Catches the ball 19 feet from the basket with McDyess closing after another pick-and-pop with Kidd. After getting McDyess to bite on a shot fake, Dirk takes one dribble to his left and hits a wide-open jumper from the right elbow. (23 points, 9-11 FG, 5-5 FT)

Catches the ball at 3-point arc on left wing against Bonner, who is called for a foul while trying to recover after Dirk beats him with a drive to the left. (25 points, 9-11 FG, 7-7 FT)

Catches the ball between the right block and elbow on a re-post against Bonner. Manu Ginobili doesn’t double again, so Dirk faces up and hits a 13-foot jumper. (27 points, 10-12 FG, 7-7 FT)

Catches the ball in pretty much the same spot as the previous possession.
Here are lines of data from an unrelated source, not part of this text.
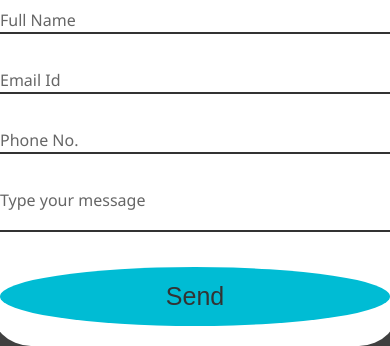
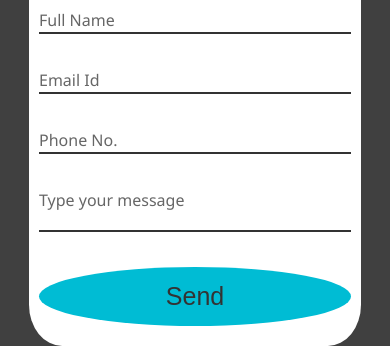
Before and after one commit to hchauhan652/bcms-website, a plain HTML site: page contact.html in a window 390 px wide. Shown: the part 749-1095 px from the top of the page. Drawn offline with Linux system fonts and the light colour scheme.

Commit message:
Update style_contact.css

```diff
--- a/style_contact.css
+++ b/style_contact.css
@@ -219,7 +219,7 @@ width: 100%;
     }
     .contactform
 {
-    width: 100%;
+    width: 80%;
     border-radius: 10%;
     padding: 10px;
     background: #fff;
@@ -234,6 +234,13 @@ width: 100%;
     .content h1 {
         font-size: 25px;
     }
+    .contactform
+{
+    width: 80%;
+    border-radius: 10%;
+    padding: 10px;
+    background: #fff;
+}
         .container{
         flex-direction: column;
 }
```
Faces up and takes his time with no double-team coming before hitting an and-1 jumper over Bonner. (30 points, 11-13 FG, 8-8 FT)

Gets mugged without the ball by Keith Bogans while trying to set up high pick-and-roll with Kidd. (32 points, 11-13 FG, 10-10 FT)


Catches the ball above the left elbow against McDyess, who is whistled for a foul when Dirk drives hard to his left. (34 points, 11-13 FG, 12-12 FT)

Catches the ball with back to basket between the left block and elbow, a few feet outside the paint, against Jefferson, who got matched up with Dirk in transition. No double comes, and Dirk hits a baseline turnaround fadeaway after a couple of dribbles. (36 points, 12-14 FG, 12-12 FT)



Dirk Nowitzki
21.7 2.7 0.9 32.9
ReboundsS. Marion 6.5
AssistsM. Ellis 5.7
StealsM. Ellis 1.7
BlocksB. Wright 0.9